But some of these old factories are too far gone for that kind of restoration. Instead, they’re being reclaimed for their beautiful, durable lumber. They are filled with enormous weight-bearing beams hewn from old growth timber and gorgeous wide plank flooring exhibiting the unique wear and coloration that can only come from decades of contact with feet and machinery.
One of the most prized woods found in old factories is long-leaf pine, cut and hauled north from southern forests after the Civil War. Some experts say the Industrial Revolution was built on long-leaf pine which, before steel became available, was considered the most durable building material around. In fact, long leaf pine was used extensively in New York City during the building boom in the late 1800’s – it was even used in the foundation of the Brooklyn Bridge.
Old lumber such as wide plank flooring – including long-leaf pine and other species such as hickory, ash, cherry, walnut, maple, and oak — is sought after for all the reasons we just mentioned. At Bingham Lumber, we spend a lot of time and effort searching for high quality, reclaimed factory lumber, which is usually dense and still full of the valuable resin that helps protect it from rot and insects.
What we find especially attractive about reclaimed wide plank flooring is its random widths.
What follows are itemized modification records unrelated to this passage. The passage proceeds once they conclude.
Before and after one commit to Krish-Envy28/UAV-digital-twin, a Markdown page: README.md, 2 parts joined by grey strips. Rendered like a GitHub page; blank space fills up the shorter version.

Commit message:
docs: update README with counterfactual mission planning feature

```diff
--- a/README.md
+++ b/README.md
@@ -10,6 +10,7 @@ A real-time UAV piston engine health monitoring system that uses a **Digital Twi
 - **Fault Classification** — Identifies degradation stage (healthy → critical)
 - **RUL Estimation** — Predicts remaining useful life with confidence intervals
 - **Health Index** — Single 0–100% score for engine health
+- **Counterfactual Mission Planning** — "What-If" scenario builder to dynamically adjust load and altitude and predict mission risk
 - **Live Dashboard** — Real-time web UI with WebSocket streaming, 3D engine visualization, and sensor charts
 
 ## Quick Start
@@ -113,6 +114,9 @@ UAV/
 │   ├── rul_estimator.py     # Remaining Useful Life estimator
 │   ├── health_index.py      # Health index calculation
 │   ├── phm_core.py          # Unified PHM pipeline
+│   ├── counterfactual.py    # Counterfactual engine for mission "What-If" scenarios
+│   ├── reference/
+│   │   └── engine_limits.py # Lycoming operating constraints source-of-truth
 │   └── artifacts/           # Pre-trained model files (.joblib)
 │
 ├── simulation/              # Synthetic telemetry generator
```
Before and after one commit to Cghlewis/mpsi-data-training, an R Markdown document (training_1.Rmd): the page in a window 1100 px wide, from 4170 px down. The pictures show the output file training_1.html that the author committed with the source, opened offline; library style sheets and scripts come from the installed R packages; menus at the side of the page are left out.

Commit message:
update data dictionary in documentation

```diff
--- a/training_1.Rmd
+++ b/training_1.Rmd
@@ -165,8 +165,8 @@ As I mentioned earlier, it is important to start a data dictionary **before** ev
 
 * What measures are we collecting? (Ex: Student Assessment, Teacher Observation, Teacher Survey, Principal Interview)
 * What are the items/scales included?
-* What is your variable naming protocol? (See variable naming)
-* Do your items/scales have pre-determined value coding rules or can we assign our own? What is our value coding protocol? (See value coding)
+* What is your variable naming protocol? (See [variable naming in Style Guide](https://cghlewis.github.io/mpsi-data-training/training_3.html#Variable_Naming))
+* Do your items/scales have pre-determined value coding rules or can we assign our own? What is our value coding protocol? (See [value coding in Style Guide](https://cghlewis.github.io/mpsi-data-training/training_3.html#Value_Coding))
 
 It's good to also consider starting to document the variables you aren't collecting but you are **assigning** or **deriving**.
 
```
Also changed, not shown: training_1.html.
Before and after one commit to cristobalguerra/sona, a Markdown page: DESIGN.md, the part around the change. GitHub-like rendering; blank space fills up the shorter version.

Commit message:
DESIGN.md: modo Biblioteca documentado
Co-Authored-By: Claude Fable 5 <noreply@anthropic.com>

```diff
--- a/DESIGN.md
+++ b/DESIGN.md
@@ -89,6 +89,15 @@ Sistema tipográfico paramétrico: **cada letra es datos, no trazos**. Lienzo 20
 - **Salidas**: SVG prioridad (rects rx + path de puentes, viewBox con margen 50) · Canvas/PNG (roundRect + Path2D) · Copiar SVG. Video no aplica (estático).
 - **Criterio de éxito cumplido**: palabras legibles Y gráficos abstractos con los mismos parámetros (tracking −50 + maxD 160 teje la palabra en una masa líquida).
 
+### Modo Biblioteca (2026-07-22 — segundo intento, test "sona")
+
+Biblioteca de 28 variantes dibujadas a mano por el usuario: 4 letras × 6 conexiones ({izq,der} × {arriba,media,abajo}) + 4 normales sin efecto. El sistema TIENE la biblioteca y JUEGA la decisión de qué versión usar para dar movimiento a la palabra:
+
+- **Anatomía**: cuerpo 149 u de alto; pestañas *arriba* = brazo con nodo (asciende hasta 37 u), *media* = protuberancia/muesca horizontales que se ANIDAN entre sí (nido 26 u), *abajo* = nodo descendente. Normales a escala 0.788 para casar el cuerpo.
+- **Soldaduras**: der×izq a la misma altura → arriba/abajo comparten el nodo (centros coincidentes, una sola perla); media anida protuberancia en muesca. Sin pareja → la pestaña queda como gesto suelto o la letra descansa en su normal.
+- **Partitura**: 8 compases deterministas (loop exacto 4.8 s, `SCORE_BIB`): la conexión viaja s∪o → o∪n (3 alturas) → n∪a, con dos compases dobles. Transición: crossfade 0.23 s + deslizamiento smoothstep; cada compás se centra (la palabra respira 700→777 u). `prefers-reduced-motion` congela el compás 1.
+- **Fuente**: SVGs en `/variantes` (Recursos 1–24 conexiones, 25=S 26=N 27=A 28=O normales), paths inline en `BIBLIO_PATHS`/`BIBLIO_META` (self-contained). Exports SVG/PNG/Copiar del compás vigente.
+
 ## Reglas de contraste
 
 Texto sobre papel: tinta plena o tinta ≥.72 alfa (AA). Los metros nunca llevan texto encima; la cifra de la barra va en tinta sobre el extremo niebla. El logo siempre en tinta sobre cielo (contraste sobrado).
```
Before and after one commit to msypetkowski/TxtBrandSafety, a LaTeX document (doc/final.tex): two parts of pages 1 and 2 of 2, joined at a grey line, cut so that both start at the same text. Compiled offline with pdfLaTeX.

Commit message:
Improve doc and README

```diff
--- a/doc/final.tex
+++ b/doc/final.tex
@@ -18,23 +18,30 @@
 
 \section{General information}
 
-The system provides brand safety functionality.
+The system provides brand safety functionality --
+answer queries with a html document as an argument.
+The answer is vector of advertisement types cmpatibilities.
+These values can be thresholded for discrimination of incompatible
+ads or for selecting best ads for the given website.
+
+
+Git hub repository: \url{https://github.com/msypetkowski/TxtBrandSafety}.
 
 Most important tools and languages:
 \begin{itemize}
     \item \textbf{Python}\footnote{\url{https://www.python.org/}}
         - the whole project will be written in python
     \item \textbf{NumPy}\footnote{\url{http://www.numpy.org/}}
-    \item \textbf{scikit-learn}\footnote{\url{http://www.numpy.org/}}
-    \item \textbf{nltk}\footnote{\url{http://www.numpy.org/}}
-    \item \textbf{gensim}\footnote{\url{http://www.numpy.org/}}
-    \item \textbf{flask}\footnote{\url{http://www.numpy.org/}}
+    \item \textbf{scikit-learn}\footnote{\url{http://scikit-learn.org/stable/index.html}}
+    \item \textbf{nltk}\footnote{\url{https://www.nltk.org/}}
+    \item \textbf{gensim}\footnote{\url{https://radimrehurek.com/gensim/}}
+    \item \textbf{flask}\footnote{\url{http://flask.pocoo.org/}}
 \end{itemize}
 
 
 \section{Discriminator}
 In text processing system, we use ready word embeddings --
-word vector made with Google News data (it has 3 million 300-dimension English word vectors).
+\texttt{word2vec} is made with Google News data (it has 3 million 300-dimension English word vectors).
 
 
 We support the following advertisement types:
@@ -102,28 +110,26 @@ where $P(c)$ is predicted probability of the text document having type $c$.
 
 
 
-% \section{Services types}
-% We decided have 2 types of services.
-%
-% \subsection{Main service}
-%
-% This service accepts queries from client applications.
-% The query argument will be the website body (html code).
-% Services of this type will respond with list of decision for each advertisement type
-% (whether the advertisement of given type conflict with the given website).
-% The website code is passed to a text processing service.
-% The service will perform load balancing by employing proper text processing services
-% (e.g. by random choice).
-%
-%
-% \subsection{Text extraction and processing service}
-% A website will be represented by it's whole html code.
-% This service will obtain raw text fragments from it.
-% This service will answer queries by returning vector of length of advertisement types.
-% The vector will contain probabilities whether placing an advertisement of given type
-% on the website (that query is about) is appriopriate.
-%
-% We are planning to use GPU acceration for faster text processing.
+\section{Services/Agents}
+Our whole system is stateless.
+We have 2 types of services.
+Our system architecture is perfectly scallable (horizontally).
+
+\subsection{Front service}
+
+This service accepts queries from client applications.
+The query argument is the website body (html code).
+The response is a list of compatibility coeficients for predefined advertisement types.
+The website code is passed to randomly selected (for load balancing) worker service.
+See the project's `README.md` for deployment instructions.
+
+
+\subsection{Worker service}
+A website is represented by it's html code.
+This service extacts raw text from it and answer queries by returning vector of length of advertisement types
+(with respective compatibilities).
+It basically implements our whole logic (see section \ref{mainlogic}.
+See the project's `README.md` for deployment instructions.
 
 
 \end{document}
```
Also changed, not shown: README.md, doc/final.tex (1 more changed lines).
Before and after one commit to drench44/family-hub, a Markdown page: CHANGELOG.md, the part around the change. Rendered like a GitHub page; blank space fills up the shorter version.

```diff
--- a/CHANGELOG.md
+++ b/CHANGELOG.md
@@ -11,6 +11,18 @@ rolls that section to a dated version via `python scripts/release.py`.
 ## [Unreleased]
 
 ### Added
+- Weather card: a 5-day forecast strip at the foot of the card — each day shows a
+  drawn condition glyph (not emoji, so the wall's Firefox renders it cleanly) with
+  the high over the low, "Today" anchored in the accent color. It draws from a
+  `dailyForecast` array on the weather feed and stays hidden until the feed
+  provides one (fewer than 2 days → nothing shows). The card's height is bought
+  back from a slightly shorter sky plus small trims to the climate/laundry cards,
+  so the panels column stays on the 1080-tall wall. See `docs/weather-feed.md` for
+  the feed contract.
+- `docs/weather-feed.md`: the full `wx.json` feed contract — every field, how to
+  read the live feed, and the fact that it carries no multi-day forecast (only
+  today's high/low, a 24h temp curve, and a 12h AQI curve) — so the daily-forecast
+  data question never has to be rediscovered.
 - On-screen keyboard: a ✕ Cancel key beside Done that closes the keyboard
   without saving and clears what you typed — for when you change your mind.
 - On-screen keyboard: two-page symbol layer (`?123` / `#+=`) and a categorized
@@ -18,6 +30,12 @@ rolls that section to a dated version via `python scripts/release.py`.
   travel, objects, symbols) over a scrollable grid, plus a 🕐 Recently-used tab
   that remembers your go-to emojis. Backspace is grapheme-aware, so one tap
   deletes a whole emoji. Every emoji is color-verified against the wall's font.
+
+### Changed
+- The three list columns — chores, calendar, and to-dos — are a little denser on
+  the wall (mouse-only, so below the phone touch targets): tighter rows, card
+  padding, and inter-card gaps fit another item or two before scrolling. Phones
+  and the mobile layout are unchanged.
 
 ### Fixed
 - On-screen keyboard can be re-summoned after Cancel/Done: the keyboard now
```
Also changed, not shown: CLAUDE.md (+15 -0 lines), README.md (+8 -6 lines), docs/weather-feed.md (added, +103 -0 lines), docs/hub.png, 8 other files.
While we love the unique and interesting look the random widths provide to a new floor, we also love that it produces less waste from reprocessing, enabling us to offer our clients a better pricing structure.
Our reclaimed wide plank flooring is fully sourced from reclaimed structures such as old factories and other industrial buildings and can be Forest Stewardship Council-certified upon request.